Part One of Shoe Dog began after Knight’s graduation at twenty-four from Stanford Business School, with him embarking on what wound up being a solo backpacking trip through Asia, Europe, and Africa. Additionally, he went to Japan to try to start a business importing running shoes, based off a research paper written in an MBA entrepreneurship class. Knight visited the Japanese company Onitsuka, maker of Tiger shoes, convinced them he had an importing company called Blue Ribbon Sports, and placed an order for $50 in shoes. Knight then continued on with his journey around the world, from which he seemed to gain a great deal, and wrote in Shoe Dog of how he early on knew he wanted his work to be play, something where he could hopefully feel what athletes feel while competing.
After returning to Oregon from his trip, Knight was counseled by a friend of his father to get his CPA so that he'd have "a floor under his earnings," enrolled in three classes at Portland State and nine credit hours later took a job at an accounting firm.

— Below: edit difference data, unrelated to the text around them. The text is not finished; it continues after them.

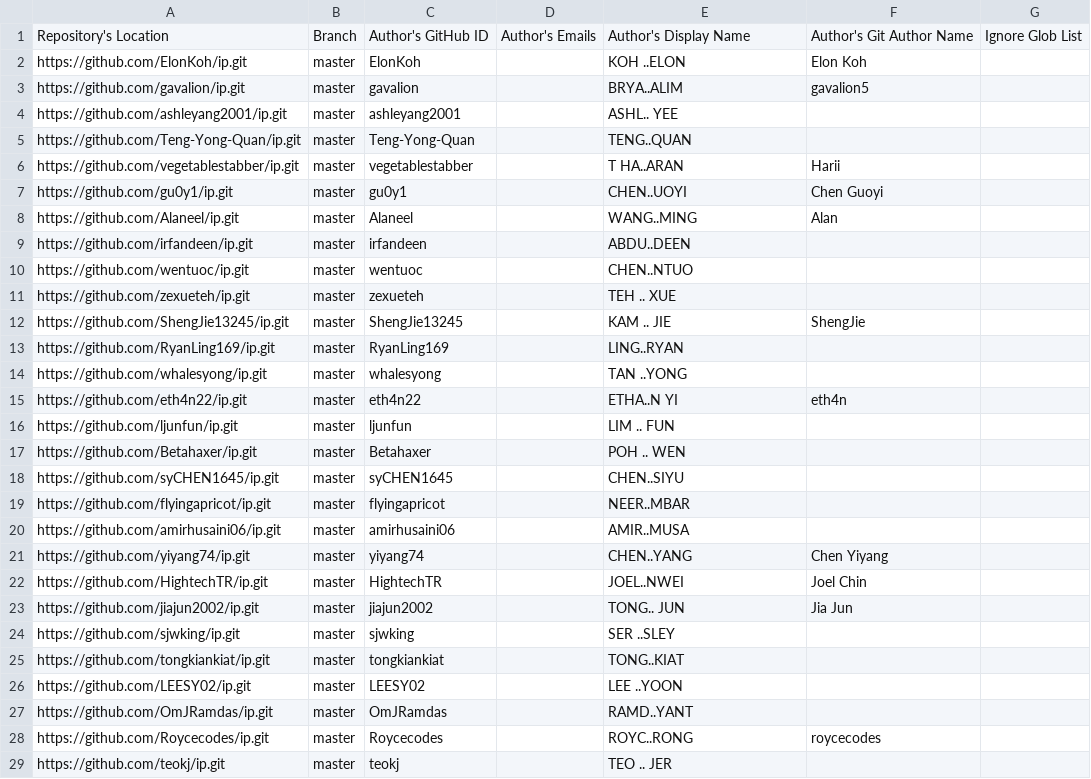
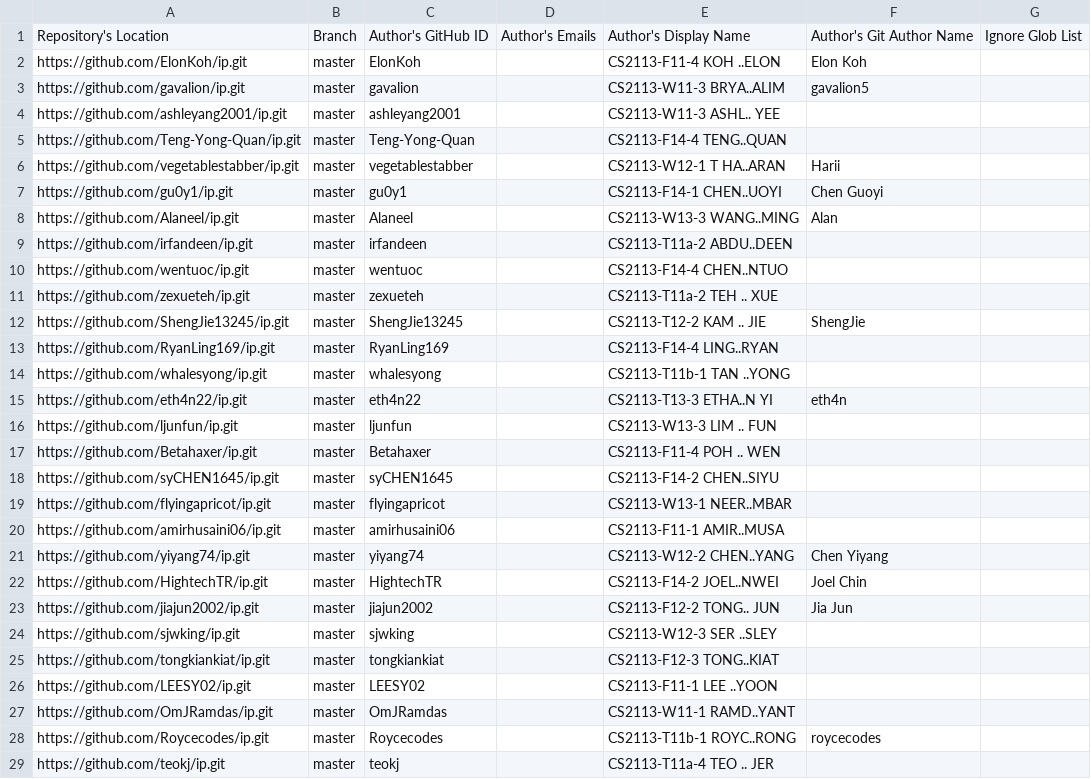
Before and after one commit to nus-cs2113-AY2425S2/ip-dashboard, a CSV file: configs/author-config.csv, drawn as a sheet; only a part is shown; the diff covers the shown part only.

```diff
--- a/configs/author-config.csv
+++ b/configs/author-config.csv
@@ -1,29 +1,29 @@
 Repository's Location,Branch,Author's GitHub ID,Author's Emails,Author's Display Name,Author's Git Author Name,Ignore Glob List
-https://github.com/ElonKoh/ip.git,master,ElonKoh,,KOH ..ELON,Elon Koh,
-https://github.com/gavalion/ip.git,master,gavalion,,BRYA..ALIM,gavalion5,
-https://github.com/ashleyang2001/ip.git,master,ashleyang2001,,ASHL.. YEE,,
-https://github.com/Teng-Yong-Quan/ip.git,master,Teng-Yong-Quan,,TENG..QUAN,,
-https://github.com/vegetablestabber/ip.git,master,vegetablestabber,,T HA..ARAN,Harii,
-https://github.com/gu0y1/ip.git,master,gu0y1,,CHEN..UOYI,Chen Guoyi,
-https://github.com/Alaneel/ip.git,master,Alaneel,,WANG..MING,Alan,
-https://github.com/irfandeen/ip.git,master,irfandeen,,ABDU..DEEN,,
-https://github.com/wentuoc/ip.git,master,wentuoc,,CHEN..NTUO,,
-https://github.com/zexueteh/ip.git,master,zexueteh,,TEH .. XUE,,
-https://github.com/ShengJie13245/ip.git,master,ShengJie13245,,KAM .. JIE,ShengJie,
-https://github.com/RyanLing169/ip.git,master,RyanLing169,,LING..RYAN,,
-https://github.com/whalesyong/ip.git,master,whalesyong,,TAN ..YONG,,
-https://github.com/eth4n22/ip.git,master,eth4n22,,ETHA..N YI,eth4n,
-https://github.com/ljunfun/ip.git,master,ljunfun,,LIM .. FUN,,
-https://github.com/Betahaxer/ip.git,master,Betahaxer,,POH .. WEN,,
-https://github.com/syCHEN1645/ip.git,master,syCHEN1645,,CHEN..SIYU,,
-https://github.com/flyingapricot/ip.git,master,flyingapricot,,NEER..MBAR,,
-https://github.com/amirhusaini06/ip.git,master,amirhusaini06,,AMIR..MUSA,,
-https://github.com/yiyang74/ip.git,master,yiyang74,,CHEN..YANG,Chen Yiyang,
-https://github.com/HightechTR/ip.git,master,HightechTR,,JOEL..NWEI,Joel Chin,
-https://github.com/jiajun2002/ip.git,master,jiajun2002,,TONG.. JUN,Jia Jun,
-https://github.com/sjwking/ip.git,master,sjwking,,SER ..SLEY,,
-https://github.com/tongkiankiat/ip.git,master,tongkiankiat,,TONG..KIAT,,
-https://github.com/LEESY02/ip.git,master,LEESY02,,LEE ..YOON,,
-https://github.com/OmJRamdas/ip.git,master,OmJRamdas,,RAMD..YANT,,
-https://github.com/Roycecodes/ip.git,master,Roycecodes,,ROYC..RONG,roycecodes,
-https://github.com/teokj/ip.git,master,teokj,,TEO .. JER,,
+https://github.com/ElonKoh/ip.git,master,ElonKoh,,CS2113-F11-4 KOH ..ELON,Elon Koh,
+https://github.com/gavalion/ip.git,master,gavalion,,CS2113-W11-3 BRYA..ALIM,gavalion5,
+https://github.com/ashleyang2001/ip.git,master,ashleyang2001,,CS2113-W11-3 ASHL.. YEE,,
+https://github.com/Teng-Yong-Quan/ip.git,master,Teng-Yong-Quan,,CS2113-F14-4 TENG..QUAN,,
+https://github.com/vegetablestabber/ip.git,master,vegetablestabber,,CS2113-W12-1 T HA..ARAN,Harii,
+https://github.com/gu0y1/ip.git,master,gu0y1,,CS2113-F14-1 CHEN..UOYI,Chen Guoyi,
+https://github.com/Alaneel/ip.git,master,Alaneel,,CS2113-W13-3 WANG..MING,Alan,
+https://github.com/irfandeen/ip.git,master,irfandeen,,CS2113-T11a-2 ABDU..DEEN,,
+https://github.com/wentuoc/ip.git,master,wentuoc,,CS2113-F14-4 CHEN..NTUO,,
+https://github.com/zexueteh/ip.git,master,zexueteh,,CS2113-T11a-2 TEH .. XUE,,
+https://github.com/ShengJie13245/ip.git,master,ShengJie13245,,CS2113-T12-2 KAM .. JIE,ShengJie,
+https://github.com/RyanLing169/ip.git,master,RyanLing169,,CS2113-F14-4 LING..RYAN,,
+https://github.com/whalesyong/ip.git,master,whalesyong,,CS2113-T11b-1 TAN ..YONG,,
+https://github.com/eth4n22/ip.git,master,eth4n22,,CS2113-T13-3 ETHA..N YI,eth4n,
+https://github.com/ljunfun/ip.git,master,ljunfun,,CS2113-W13-3 LIM .. FUN,,
+https://github.com/Betahaxer/ip.git,master,Betahaxer,,CS2113-F11-4 POH .. WEN,,
+https://github.com/syCHEN1645/ip.git,master,syCHEN1645,,CS2113-F14-2 CHEN..SIYU,,
+https://github.com/flyingapricot/ip.git,master,flyingapricot,,CS2113-W13-1 NEER..MBAR,,
+https://github.com/amirhusaini06/ip.git,master,amirhusaini06,,CS2113-F11-1 AMIR..MUSA,,
+https://github.com/yiyang74/ip.git,master,yiyang74,,CS2113-W12-2 CHEN..YANG,Chen Yiyang,
+https://github.com/HightechTR/ip.git,master,HightechTR,,CS2113-F14-2 JOEL..NWEI,Joel Chin,
+https://github.com/jiajun2002/ip.git,master,jiajun2002,,CS2113-F12-2 TONG.. JUN,Jia Jun,
+https://github.com/sjwking/ip.git,master,sjwking,,CS2113-W12-3 SER ..SLEY,,
+https://github.com/tongkiankiat/ip.git,master,tongkiankiat,,CS2113-F12-3 TONG..KIAT,,
+https://github.com/LEESY02/ip.git,master,LEESY02,,CS2113-F11-1 LEE ..YOON,,
+https://github.com/OmJRamdas/ip.git,master,OmJRamdas,,CS2113-W11-1 RAMD..YANT,,
+https://github.com/Roycecodes/ip.git,master,Roycecodes,,CS2113-T11b-1 ROYC..RONG,roycecodes,
+https://github.com/teokj/ip.git,master,teokj,,CS2113-T11a-4 TEO .. JER,,
```
Also changed, not shown: 166 edited cells elsewhere in this file.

Knight noted that while later staffing his own company, he tended to hire a number of accountants and lawyers, both for the thinking skills they had acquired and that they showed they could pass a difficult test.

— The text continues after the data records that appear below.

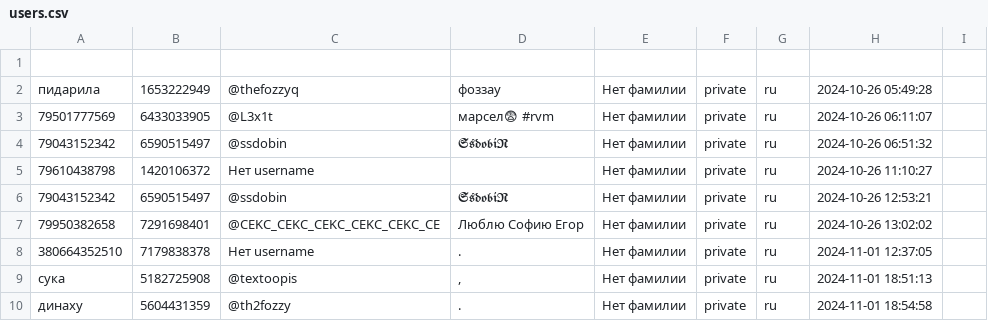
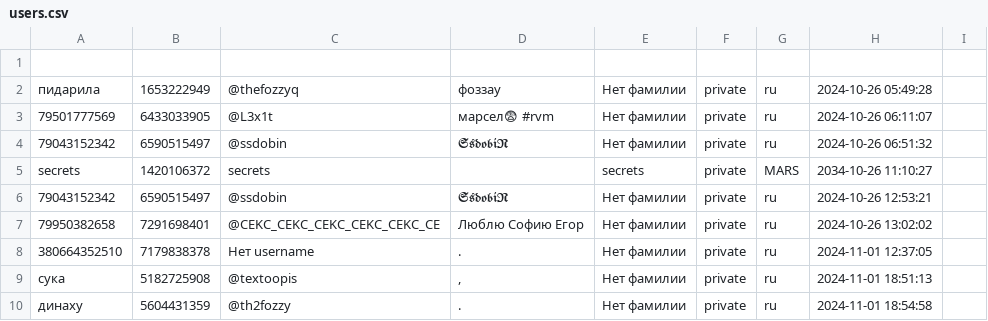
Before and after one commit to TheFoZzY/usersFRONEST, a CSV file: users.csv, drawn as a sheet; only a part is shown; removed rows and columns are numbered as before the commit, all else as after; the diff names each change by its address in the sheet, - before the commit and + after, or states it on an @@ line.

Commit message:
Update users.csv

```diff
--- a/users.csv
+++ b/users.csv
-row 5: 79610438798 | 1420106372 | Нет username |  | Нет фамилии | private | ru | 2024-10-26 11:10:27
+row 5: secrets | 1420106372 | secrets |  | secrets | private | MARS | 2034-10-26 11:10:27
```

The shoes from Onitsuka arrived in December 1964 and Knight sent a couple of pairs to the track coach from his Oregon undergrad days, Bill Bowerman, who went in with him on the business, 49% to Knight's 51%. Knight placed a large order with Onitsuka and then quit his job at the accounting firm to sell shoes out of his car and hired Jeff Johnson as his first sales rep for Blue Ribbon. While the company was growing fast, cash on hand was always a problem and Knight took a job with another accounting firm, Price Waterhouse, with this one requiring less hours so he could continue growing Blue Ribbon at the same time. Additionally, he in this role met Del Hayes, who would work for Knight for years, and got experience learning what caused some companies to succeed, and others to fail. It was also interesting to read of how Knight spent so much time in a traditional job, while still growing his company outside of that. Blue Ribbon continued expanding and to free up more time, Knight left the firm for a job at Portland State, teaching accounting and it's maxim of assets equals liabilities plus equity, a principle Knight was often up against.

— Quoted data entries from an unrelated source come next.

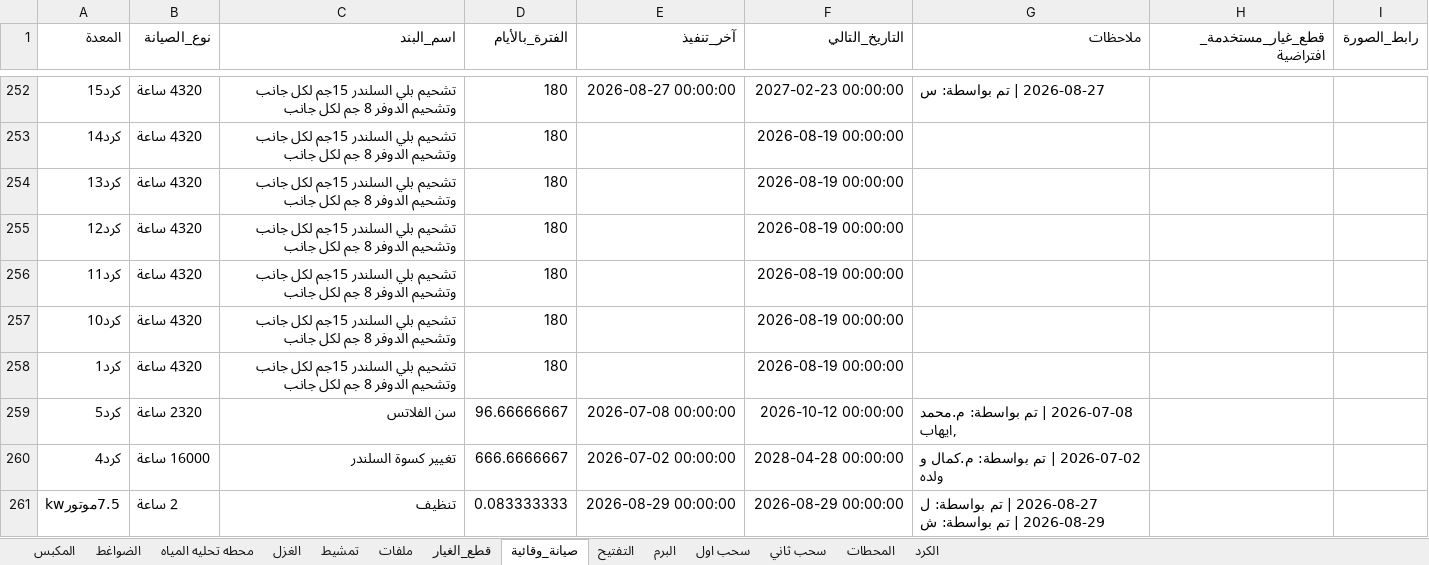
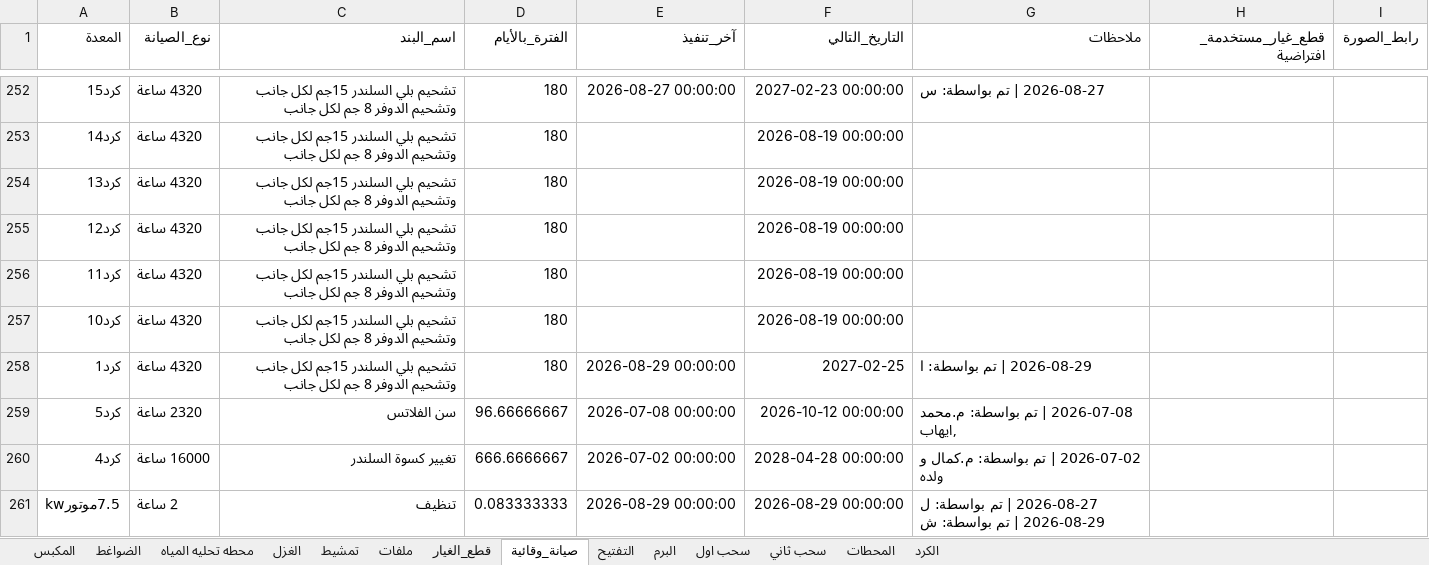
Before and after one commit to mahmedabdallh123/zahra, an Excel workbook: l9.xlsx, sheet صيانة_وقائية, drawn as a sheet; only a part is shown, gaps mark what is left out; values as stored, in another font and other column widths than the file's, no borders; the diff names each change by its address in the sheet, - before the commit and + after, or states it on an @@ line.

Commit message:
تحديث البيانات - 2026-08-29 17:03:57

```diff
--- a/l9.xlsx (sheet صيانة_وقائية)
+++ b/l9.xlsx (sheet صيانة_وقائية)
-E258 (آخر_تنفيذ): (empty)
+E258 (آخر_تنفيذ): 2026-08-29 00:00:00
-F258 (التاريخ_التالي): 2026-08-19 00:00:00
+F258 (التاريخ_التالي): 2027-02-25
-G258 (ملاحظات): (empty)
+G258 (ملاحظات): 2026-08-29 | تم بواسطة: ا
```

One quote about business that stuck with Knight was "don't tell people how to do things, tell them what to do and let them surprise you with their results," and also of note from Shoe Dog was how many different times the company could have gone under, and still made it through. There were various inflection points and Knight battled in business like it was a race, one taking every ounce from him.
As Blue Ribbon continued to grow, it made a deal with a Japanese trading company, Nissho Iwai, and while Onitsuka was considering dropping Blue Ribbon as it's U.S. distributor, Knight made a football shoe in a factory in Mexico, and under the name Nike. A legal battle later ensued with Onitsuka and while it was settled in 1974, Nike battled supply and demand issues with the new waffle trainer shoe a huge hit. Then in 1975 the company had a cash crunch and lost it's local banking partner, with the relationship with the trading company saving the day and keeping them in business as Nissho paid the Oregon bank in full. Then after getting past this hurdle, Nike received a letter from the U.S. Customs Service saying they owed $25M in retroactive import duties, as the result of orchestration by competitors. A lengthy back and back with the government ensued and after a settlement of $9M was reached, Nike was able to continue forward, with going public at least in part to finally get past it's constant cash flow issues.
The ending of Shoe Dog is heavily about Knight's sons, including his first born Matthew, who as an adult died in a scuba diving accident, and the final chapter beautifully written and really brought everything together as a poignant and compelling read.